The science behind hangry

By August 17, 2016Blog
angry man holding fork and knife, text reading "The Science Behind Feeling Hangry"

If you’ve ever been hungry and grumpy at the same time, it’s safe to say that you’ve experienced “hanger” – hungry + angry = hangry. Or maybe you’ve never snapped at someone when you’re hungry, but perhaps you’ve been snapped at by someone else who’s going through the hanger.

We know that it happens, but do we know why it happens?

What is hunger?

Before you can define where “hanger” comes from, you must first understand where hunger comes from.

Here’s how it works:

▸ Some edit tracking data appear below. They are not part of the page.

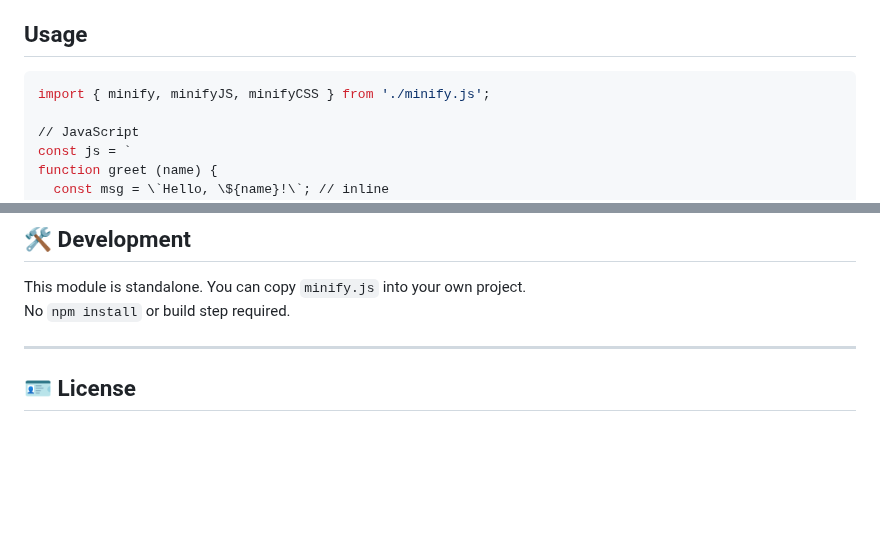
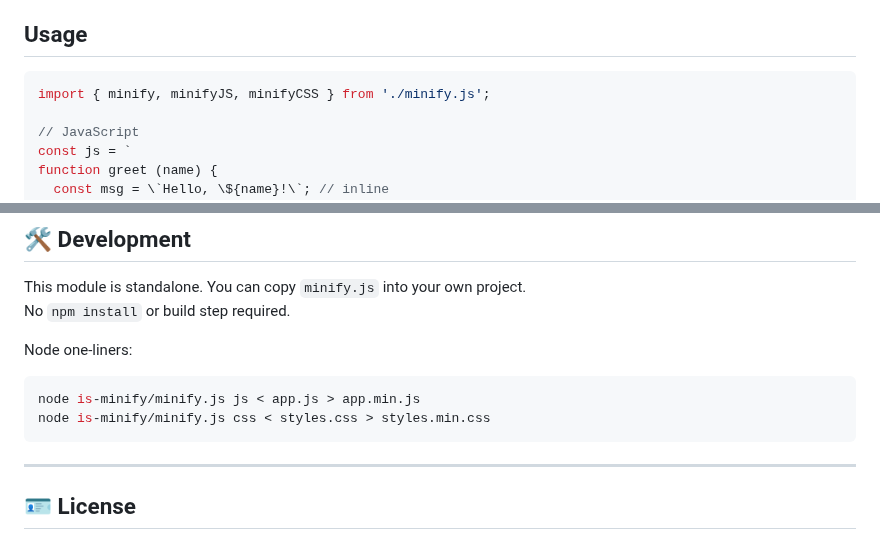
Before and after one commit to Yvancg/validators, a Markdown page: is-minify/README.md, 2 parts joined by grey strips. Drawn GitHub-style; blank space fills up the shorter version.

````diff
--- a/is-minify/README.md
+++ b/is-minify/README.md
@@ -23,7 +23,7 @@ lightweight content moderation.
 
 ## Usage
 
-``` bash
+``` js
 import { minify, minifyJS, minifyCSS } from './minify.js';
 
 // JavaScript
@@ -95,6 +95,12 @@ or click 👉🏻 [Minificationr Test](https://yvancg.github.io/validators/is-mi
 This module is standalone. You can copy `minify.js` into your own project.
 No `npm install` or build step required.
 
+Node one-liners:
+```bash
+node is-minify/minify.js js < app.js > app.min.js
+node is-minify/minify.js css < styles.css > styles.min.css
+```
+
 ---
 
 ## 🪪 License
````
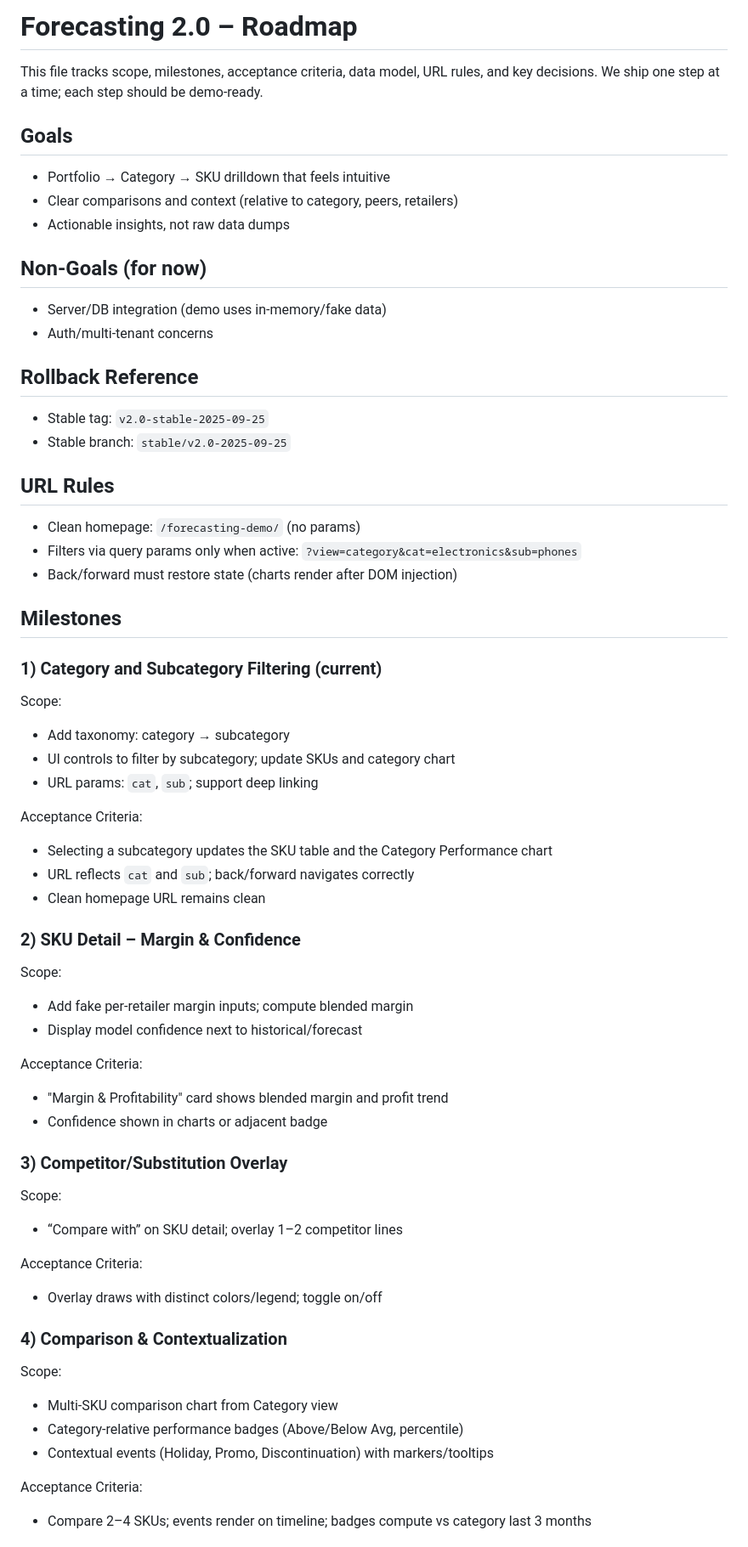
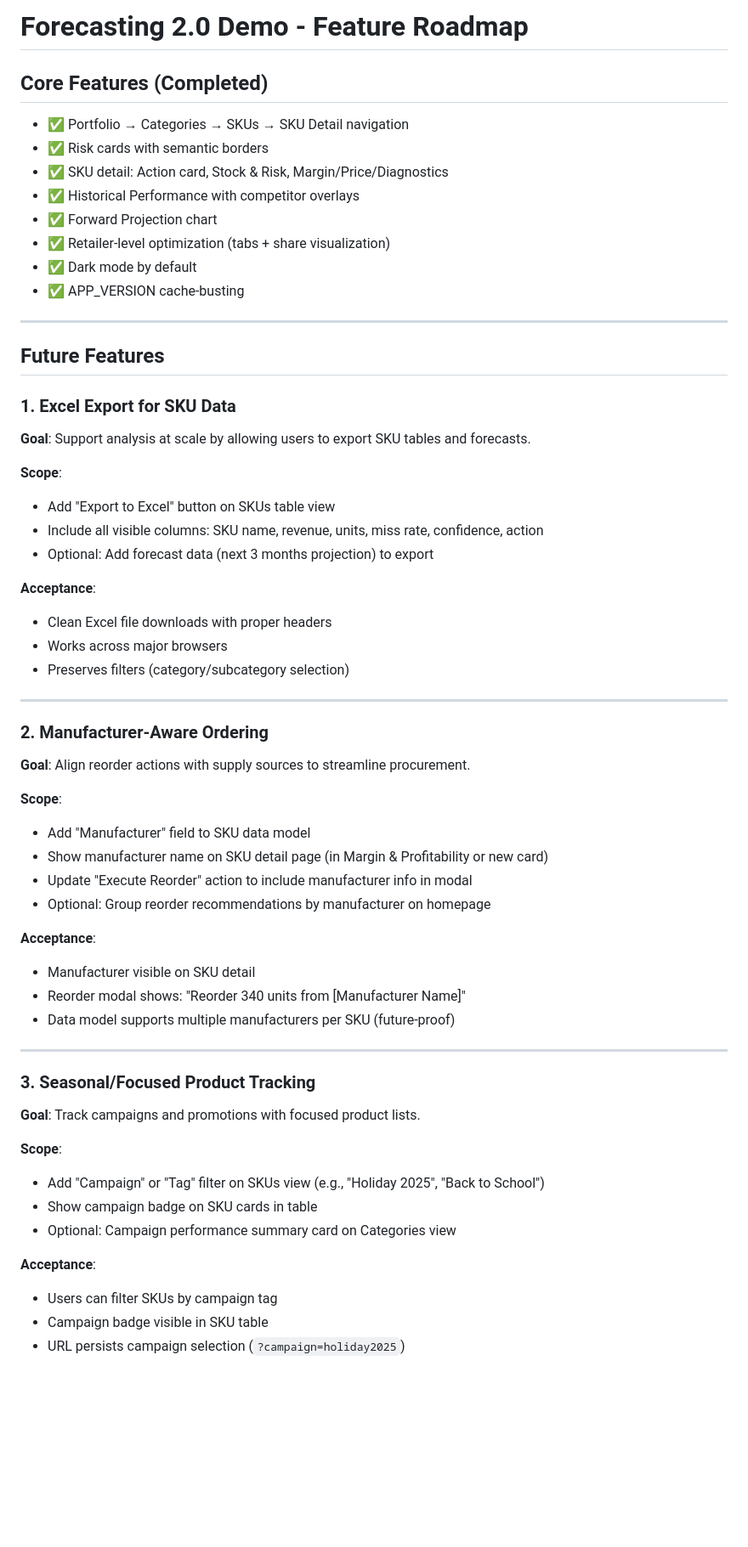
Before and after one commit to tony-invisible/forecasting-demo-dark-, a Markdown page: ROADMAP.md, the part around one of its changes. Shown at 85% size. Drawn GitHub-style; blank space fills up the shorter version.

Commit message:
Update ROADMAP.md with future feature plans

```diff
--- a/ROADMAP.md
+++ b/ROADMAP.md
@@ -1,60 +1,60 @@
-# Forecasting 2.0 – Roadmap
+# Forecasting 2.0 Demo - Feature Roadmap
 
-This file tracks scope, milestones, acceptance criteria, data model, URL rules, and key decisions. We ship one step at a time; each step should be demo‑ready.
+## Core Features (Completed)
+- ✅ Portfolio → Categories → SKUs → SKU Detail navigation
+- ✅ Risk cards with semantic borders
+- ✅ SKU detail: Action card, Stock & Risk, Margin/Price/Diagnostics
+- ✅ Historical Performance with competitor overlays
+- ✅ Forward Projection chart
+- ✅ Retailer-level optimization (tabs + share visualization)
+- ✅ Dark mode by default
+- ✅ APP_VERSION cache-busting
 
-## Goals
-- Portfolio → Category → SKU drilldown that feels intuitive
-- Clear comparisons and context (relative to category, peers, retailers)
-- Actionable insights, not raw data dumps
+---
 
-## Non‑Goals (for now)
-- Server/DB integration (demo uses in‑memory/fake data)
-- Auth/multi‑tenant concerns
+## Future Features
 
-## Rollback Reference
-- Stable tag: `v2.0-stable-2025-09-25`
-- Stable branch: `stable/v2.0-2025-09-25`
+### 1. Excel Export for SKU Data
+**Goal**: Support analysis at scale by allowing users to export SKU tables and forecasts.
 
-## URL Rules
-- Clean homepage: `/forecasting-demo/` (no params)
-- Filters via query params only when active: `?view=category&cat=electronics&sub=phones`
-- Back/forward must restore state (charts render after DOM injection)
+**Scope**:
+- Add "Export to Excel" button on SKUs table view
+- Include all visible columns: SKU name, revenue, units, miss rate, confidence, action
+- Optional: Add forecast data (next 3 months projection) to export
 
-## Milestones
+**Acceptance**:
+- Clean Excel file downloads with proper headers
+- Works across major browsers
+- Preserves filters (category/subcategory selection)
 
-### 1) Category and Subcategory Filtering (current)
-Scope:
-- Add taxonomy: category → subcategory
-- UI controls to filter by subcategory; update SKUs and category chart
-- URL params: `cat`, `sub`; support deep linking
+---
 
-Acceptance Criteria:
-- Selecting a subcategory updates the SKU table and the Category Performance chart
-- URL reflects `cat` and `sub`; back/forward navigates correctly
-- Clean homepage URL remains clean
+### 2. Manufacturer-Aware Ordering
+**Goal**: Align reorder actions with supply sources to streamline procurement.
 
-### 2) SKU Detail – Margin & Confidence
-Scope:
-- Add fake per‑retailer margin inputs; compute blended margin
-- Display model confidence next to historical/forecast
+**Scope**:
+- Add "Manufacturer" field to SKU data model
+- Show manufacturer name on SKU detail page (in Margin & Profitability or new card)
+- Update "Execute Reorder" action to include manufacturer info in modal
+- Optional: Group reorder recommendations by manufacturer on homepage
 
-Acceptance Criteria:
-- "Margin & Profitability" card shows blended margin and profit trend
-- Confidence shown in charts or adjacent badge
+**Acceptance**:
+- Manufacturer visible on SKU detail
+- Reorder modal shows: "Reorder 340 units from [Manufacturer Name]"
+- Data model supports multiple manufacturers per SKU (future-proof)
 
-### 3) Competitor/Substitution Overlay
-Scope:
-- “Compare with” on SKU detail; overlay 1–2 competitor lines
+---
 
-Acceptance Criteria:
-- Overlay draws with distinct colors/legend; toggle on/off
+### 3. Seasonal/Focused Product Tracking
+**Goal**: Track campaigns and promotions with focused product lists.
 
-### 4) Comparison & Contextualization
-Scope:
-- Multi‑SKU comparison chart from Category view
-- Category‑relative performance badges (Above/Below Avg, percentile)
-- Contextual events (Holiday, Promo, Discontinuation) with markers/tooltips
+**Scope**:
+- Add "Campaign" or "Tag" filter on SKUs view (e.g., "Holiday 2025", "Back to School")
+- Show campaign badge on SKU cards in table
+- Optional: Campaign performance summary card on Categories view
 
-Acceptance Criteria:
-- Compare 2–4 SKUs; events render on timeline; badges compute vs category last 3 months
+**Acceptance**:
+- Users can filter SKUs by campaign tag
+- Campaign badge visible in SKU table
+- URL persists campaign selection (`?campaign=holiday2025`)
 
```
Also changed, not shown: other parts of ROADMAP.md (+79 -32 lines).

  • You body finishes digesting and using up energy from your last meal, causing your blood and insulin levels to drop.
  • When that happens, ghrelin is created in the gut and it travels to the brain to signal that more food is needed.
  • That’s when the brain releases a second hormone, called neuropeptide Y, and that’s what causes your appetite.

Where does hanger come from?

According to medical experts, the key reason for hanger and hanger-related issues is a drop in your blood-glucose levels. Unlike other organs that take advantage of a variety of nutrients and resources in the body, your brain relies on glucose to do its job.

What happens when blood-glucose levels drop?

You might find yourself experiencing the following symptoms:

  • Trouble concentrating
  • You make silly mistakes that you wouldn’t otherwise make.
  • Your words are muddled or slurred.
  • You find yourself snapping at loved ones, colleagues or friends (hanger).

When your brain senses there is not enough glucose, it releases a stress hormone, which is linked to the aggression we sometimes feel when we’re hungry and unable to satisfy that hunger. It’s actually your brain going into survival mode.

Studies show that husbands and wives are often the ones who become angry toward their spouses. Anger is an emotion that’s hard for the body to regulate.

What do you do about hanger?

The most obvious answer to dealing with hanger is to eat (duh), but you’ve got to be careful what you put into your body to try to calm the hanger. Your brain will try to push you to eat the first, and possibly the worst, food you can get your hands on, but that’s not a good idea when dealing with hanger.

Foods to avoid:

  • Junk food
  • Chips
  • Brownies
  • Soda
  • Fast food
  • Processed foods high in sugar and high fructose corn syrup

Foods to eat when you’re hangry:

  • Healthy proteins and fats
  • Nuts
  • Avocadoes
  • Whole grains
  • Boiled eggs
  • Chicken

The best advice is to keep healthy snacks readily available to avoid the miserable condition known as “hanger.” Remember, don’t let your brain steer you in the direction of food that will only make it worse in the long run.